The excellent Suzanne Nossel at Democracy Arsenal proposes ten next steps for the United Nations.
It is a mixture of
- eminently sensible and practical ideas including making Bill Clinton the next General Secretary, funding the proposed staff buy-out, forming an America’s Regional Group, and putting UN TV on air,
- completely sensible but non-negotiable ideas, such as creating standing peacekeeping capacity, a US-supported peacekeeping training centre, and putting the UN at the heart of US efforts on terrorism and WMD.
- not very sensible ideas, such as doing away with the months of prior negotiations on the draft communique, and boycotting the Human Rights Council.
Most intriguing is tucked away in tenth place: invoking the new responsibility to protect in Darfur. As you would expect, I think this is not only sensible but essential. I can’t decide if it is practical. But getting on with this would really show that this new agreement means something important.

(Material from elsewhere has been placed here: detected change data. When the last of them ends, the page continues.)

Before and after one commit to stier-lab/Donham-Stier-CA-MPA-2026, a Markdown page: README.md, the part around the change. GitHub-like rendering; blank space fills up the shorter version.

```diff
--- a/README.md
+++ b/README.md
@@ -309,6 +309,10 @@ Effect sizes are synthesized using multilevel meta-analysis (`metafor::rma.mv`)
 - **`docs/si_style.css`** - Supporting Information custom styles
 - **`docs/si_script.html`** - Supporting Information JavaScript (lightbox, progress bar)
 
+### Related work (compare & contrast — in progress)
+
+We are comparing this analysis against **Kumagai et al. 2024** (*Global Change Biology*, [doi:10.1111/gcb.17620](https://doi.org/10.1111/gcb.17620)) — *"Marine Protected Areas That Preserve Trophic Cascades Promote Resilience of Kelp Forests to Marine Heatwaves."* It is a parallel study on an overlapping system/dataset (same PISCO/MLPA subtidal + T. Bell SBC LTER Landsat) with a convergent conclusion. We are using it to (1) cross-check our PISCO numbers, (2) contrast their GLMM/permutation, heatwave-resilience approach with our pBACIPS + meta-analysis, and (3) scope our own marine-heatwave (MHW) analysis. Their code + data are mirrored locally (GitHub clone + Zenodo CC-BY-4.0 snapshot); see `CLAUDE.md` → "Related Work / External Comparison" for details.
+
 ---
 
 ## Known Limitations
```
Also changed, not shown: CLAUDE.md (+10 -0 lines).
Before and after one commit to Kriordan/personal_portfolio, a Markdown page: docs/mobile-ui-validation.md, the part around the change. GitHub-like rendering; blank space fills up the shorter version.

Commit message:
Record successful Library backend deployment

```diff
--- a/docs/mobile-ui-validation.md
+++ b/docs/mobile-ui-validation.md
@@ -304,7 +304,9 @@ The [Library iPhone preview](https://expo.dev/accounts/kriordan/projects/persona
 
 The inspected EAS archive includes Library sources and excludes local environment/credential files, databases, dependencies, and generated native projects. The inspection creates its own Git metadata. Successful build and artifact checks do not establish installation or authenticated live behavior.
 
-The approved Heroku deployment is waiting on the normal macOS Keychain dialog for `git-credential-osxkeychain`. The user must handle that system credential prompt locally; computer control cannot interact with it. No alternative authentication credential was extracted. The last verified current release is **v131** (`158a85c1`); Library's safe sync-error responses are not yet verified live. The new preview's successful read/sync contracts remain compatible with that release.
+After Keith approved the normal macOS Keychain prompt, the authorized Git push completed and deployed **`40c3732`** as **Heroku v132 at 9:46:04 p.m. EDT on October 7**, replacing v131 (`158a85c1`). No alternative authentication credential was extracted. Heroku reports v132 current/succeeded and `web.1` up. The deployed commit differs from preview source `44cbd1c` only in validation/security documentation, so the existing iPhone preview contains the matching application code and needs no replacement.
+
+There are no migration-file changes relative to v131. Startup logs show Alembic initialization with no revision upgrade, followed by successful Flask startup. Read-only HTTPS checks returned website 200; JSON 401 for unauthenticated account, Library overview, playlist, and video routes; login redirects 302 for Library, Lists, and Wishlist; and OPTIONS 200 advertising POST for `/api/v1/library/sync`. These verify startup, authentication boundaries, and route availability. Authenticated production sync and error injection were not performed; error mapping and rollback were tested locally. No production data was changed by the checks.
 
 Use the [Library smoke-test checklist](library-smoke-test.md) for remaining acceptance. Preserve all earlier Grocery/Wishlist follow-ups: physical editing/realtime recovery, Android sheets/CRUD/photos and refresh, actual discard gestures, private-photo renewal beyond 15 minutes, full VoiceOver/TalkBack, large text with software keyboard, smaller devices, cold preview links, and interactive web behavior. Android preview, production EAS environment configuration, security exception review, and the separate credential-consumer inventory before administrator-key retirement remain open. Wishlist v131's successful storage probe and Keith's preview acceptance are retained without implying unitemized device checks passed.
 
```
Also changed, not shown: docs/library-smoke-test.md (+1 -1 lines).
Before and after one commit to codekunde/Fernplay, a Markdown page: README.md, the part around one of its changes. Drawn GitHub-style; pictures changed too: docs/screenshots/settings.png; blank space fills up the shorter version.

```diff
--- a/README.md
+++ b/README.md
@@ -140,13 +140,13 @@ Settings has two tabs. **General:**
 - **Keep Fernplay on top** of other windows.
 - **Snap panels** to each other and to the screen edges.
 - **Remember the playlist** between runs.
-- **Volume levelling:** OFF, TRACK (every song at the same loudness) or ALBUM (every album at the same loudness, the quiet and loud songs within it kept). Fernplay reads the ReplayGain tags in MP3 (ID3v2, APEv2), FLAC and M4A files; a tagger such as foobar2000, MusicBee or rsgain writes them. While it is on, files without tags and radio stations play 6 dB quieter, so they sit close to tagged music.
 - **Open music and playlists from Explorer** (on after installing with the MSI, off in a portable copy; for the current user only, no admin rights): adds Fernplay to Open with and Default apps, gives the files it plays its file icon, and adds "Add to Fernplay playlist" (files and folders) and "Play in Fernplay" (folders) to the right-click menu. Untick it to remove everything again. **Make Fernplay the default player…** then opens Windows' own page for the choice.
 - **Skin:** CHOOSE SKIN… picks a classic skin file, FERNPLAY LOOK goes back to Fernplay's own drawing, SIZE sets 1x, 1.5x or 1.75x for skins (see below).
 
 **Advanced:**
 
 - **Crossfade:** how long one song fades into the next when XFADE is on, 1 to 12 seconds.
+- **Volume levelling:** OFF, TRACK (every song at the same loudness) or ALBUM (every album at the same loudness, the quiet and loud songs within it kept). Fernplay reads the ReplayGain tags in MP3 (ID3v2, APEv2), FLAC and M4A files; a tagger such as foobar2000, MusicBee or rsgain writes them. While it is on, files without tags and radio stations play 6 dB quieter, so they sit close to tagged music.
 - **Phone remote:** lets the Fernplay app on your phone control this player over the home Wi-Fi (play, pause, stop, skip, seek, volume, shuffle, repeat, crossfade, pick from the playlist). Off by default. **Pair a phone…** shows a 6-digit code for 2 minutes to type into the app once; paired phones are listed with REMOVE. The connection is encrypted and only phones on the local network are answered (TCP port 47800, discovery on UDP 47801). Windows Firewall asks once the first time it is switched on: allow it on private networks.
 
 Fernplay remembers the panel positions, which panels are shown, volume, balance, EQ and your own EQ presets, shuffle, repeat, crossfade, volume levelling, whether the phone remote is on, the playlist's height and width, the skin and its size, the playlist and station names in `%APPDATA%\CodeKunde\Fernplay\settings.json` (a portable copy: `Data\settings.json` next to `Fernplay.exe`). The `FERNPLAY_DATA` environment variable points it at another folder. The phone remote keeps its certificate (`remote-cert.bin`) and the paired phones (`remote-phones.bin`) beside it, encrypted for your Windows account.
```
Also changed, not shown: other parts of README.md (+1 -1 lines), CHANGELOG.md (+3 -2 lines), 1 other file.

Meanwhile at TPM Cafe, Ivo Daalder proposes that instead of trying to reform the UN, we should
create a global organization that would unite the world’s democracies — an alliance of democracies. … now that the UN has proven itself to be an emperor with no clothes, it’s time to take a serious look at this idea.
Daalder proposes that this new alliance should have its own military capabilities.
<rant>This seems to me to be wrong-headed at almost every level. It simply isn’t true that the UN is irrelevant. It is true that the views of the Security Council were not taken into account on the invasion of Iraq – but that was the result of the unusual (and possibly illegal) behaviour of a small number of member states (who would be leading members of the proposed alliance of democracies). Day to day, the UN plays an essential role across a huge range of fields, from agreeing international telecommunications standards to monitoring global health epidemics, and it does it pretty well. (See here for a list of ten things the UN does well.) It is true that there is a problem with the institution’s difficulties in creating a multilateral framework for security – but that is primarily the fault of the country that Daalder would have at the heart of his new institution.</rant>